SHANGHAI, Aug 6 (Reuters) - China revised the basic rules governing its foreign exchange system on Wednesday for the first time in 11 years.
The changes are designed to cope with rapid growth in the country’s foreign reserves and increasingly heavy cross-border capital flows, the government said.
Here are major features of the new rules and key differences with the previous regulations. (for a related story, click [ID:nSHA279054])
NEW RULES: Current account forex income can either be retained or sold to designated financial institutions.
OLD RULES: Current account forex income must be sold to designated banks or deposited in accounts at those banks.
NEW RULES: No restrictions.
OLD RULES: All current and capital account forex income must be remitted to China, excluding income specially approved by the government.
NEW RULES: Chinese companies and individuals conducting direct overseas investment, or issuing or trading overseas securities or derivatives, should register with foreign exchange authorities, and seek approval from government departments if required.
OLD RULES: Chinese require approval for foreign investment from government departments, which check the source of the funds.
NEW RULES: Foreign companies and individuals which want to issue or trade Chinese securities and derivatives should abide by Chinese market-entry regulations and register with foreign exchange authorities.
OLD RULES: No provisions for these activities.
* Authorities will conduct spot checks of forex business at financial institutions from time to time.
* Authorities can apply to courts to freeze assets in accounts found to have irregularities.
* Chinese companies conducting forex business must submit financial statements and data on the business to forex authorities.
* Financial institutions must report changes in clients’ forex income and payments to regulators.
* Illegal remittances of money outside China may face criminal charges.
OLD RULES: Less detailed provisions for supervision, focused on ensuring that export revenues are remitted into the country.
NEW RULES: China operates “a managed float exchange rate system based on supply and demand”.

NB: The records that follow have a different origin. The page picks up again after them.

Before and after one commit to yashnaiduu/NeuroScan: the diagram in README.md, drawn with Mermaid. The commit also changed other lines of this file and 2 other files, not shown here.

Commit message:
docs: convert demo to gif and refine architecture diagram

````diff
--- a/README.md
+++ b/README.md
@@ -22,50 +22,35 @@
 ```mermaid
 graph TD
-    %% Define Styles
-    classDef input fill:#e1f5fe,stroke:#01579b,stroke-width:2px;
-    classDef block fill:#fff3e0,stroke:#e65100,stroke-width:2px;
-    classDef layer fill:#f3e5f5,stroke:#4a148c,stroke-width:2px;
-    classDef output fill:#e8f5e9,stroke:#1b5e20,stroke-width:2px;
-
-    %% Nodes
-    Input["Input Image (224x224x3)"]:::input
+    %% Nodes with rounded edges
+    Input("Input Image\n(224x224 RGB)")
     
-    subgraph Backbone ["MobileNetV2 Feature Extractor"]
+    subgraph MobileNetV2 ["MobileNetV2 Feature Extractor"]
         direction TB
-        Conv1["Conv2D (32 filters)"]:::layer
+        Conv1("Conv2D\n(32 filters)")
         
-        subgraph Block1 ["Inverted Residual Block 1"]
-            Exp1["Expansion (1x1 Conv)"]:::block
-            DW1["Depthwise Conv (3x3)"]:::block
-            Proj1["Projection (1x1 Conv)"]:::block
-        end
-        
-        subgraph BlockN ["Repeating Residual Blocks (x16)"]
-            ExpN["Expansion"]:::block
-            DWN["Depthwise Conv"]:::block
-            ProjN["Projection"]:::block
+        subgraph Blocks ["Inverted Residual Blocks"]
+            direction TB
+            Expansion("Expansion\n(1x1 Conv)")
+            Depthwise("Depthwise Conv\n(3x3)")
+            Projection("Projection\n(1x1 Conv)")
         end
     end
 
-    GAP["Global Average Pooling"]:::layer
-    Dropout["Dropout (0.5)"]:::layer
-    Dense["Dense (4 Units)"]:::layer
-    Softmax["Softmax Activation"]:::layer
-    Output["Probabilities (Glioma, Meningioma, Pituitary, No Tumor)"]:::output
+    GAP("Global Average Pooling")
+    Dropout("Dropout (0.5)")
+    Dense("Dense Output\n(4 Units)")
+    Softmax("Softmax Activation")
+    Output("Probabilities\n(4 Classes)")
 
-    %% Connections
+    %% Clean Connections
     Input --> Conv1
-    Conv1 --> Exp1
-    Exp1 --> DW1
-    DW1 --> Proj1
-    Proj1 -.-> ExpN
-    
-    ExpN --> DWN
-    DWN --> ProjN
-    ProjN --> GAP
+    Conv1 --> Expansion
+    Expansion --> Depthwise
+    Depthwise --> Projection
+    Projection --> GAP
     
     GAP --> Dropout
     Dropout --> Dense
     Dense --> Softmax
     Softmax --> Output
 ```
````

OLD RULES: China has “a single exchange rate system” with the central bank announcing the yuan’s value against major currencies on a daily basis. (Reporting by Lu Jianxin; Editing by Andrew Torchia)